→ **Provided information**:
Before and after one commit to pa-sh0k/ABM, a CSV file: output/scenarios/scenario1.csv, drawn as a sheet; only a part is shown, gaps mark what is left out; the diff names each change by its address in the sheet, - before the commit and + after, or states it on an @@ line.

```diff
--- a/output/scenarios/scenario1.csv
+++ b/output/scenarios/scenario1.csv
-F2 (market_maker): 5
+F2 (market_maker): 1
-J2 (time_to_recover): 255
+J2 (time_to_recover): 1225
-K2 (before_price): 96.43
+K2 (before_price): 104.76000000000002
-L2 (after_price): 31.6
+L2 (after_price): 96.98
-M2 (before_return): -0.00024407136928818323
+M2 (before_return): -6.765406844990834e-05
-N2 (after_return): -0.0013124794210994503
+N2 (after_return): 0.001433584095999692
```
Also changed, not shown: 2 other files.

--

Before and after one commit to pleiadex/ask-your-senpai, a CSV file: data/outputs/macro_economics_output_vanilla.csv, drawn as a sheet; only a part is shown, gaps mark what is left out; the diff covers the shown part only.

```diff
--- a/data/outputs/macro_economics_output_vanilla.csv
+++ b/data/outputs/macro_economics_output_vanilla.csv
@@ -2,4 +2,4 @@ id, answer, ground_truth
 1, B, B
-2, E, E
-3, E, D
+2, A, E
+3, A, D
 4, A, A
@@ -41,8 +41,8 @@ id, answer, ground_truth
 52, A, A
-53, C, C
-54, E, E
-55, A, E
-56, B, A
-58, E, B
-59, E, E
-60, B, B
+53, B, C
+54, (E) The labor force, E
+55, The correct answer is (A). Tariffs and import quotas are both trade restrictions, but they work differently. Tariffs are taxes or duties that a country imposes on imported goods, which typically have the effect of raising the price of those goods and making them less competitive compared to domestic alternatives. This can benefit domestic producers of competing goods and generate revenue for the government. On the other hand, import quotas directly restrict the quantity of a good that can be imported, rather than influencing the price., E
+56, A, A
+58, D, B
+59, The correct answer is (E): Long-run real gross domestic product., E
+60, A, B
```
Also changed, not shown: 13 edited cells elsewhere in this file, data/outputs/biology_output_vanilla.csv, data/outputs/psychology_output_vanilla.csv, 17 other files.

→ **Problem details**: Pick every line from the listing holding the string "commit", and copy it.

→ **Solution to the exercise**:
Before and after one commit to pa-sh0k/ABM, a CSV file: output/scenarios/scenario1.csv, drawn as a sheet; only a part is shown, gaps mark what is left out; the diff names each change by its address in the sheet, - before the commit and + after, or states it on an @@ line.
Before and after one commit to pleiadex/ask-your-senpai, a CSV file: data/outputs/macro_economics_output_vanilla.csv, drawn as a sheet; only a part is shown, gaps mark what is left out; the diff covers the shown part only.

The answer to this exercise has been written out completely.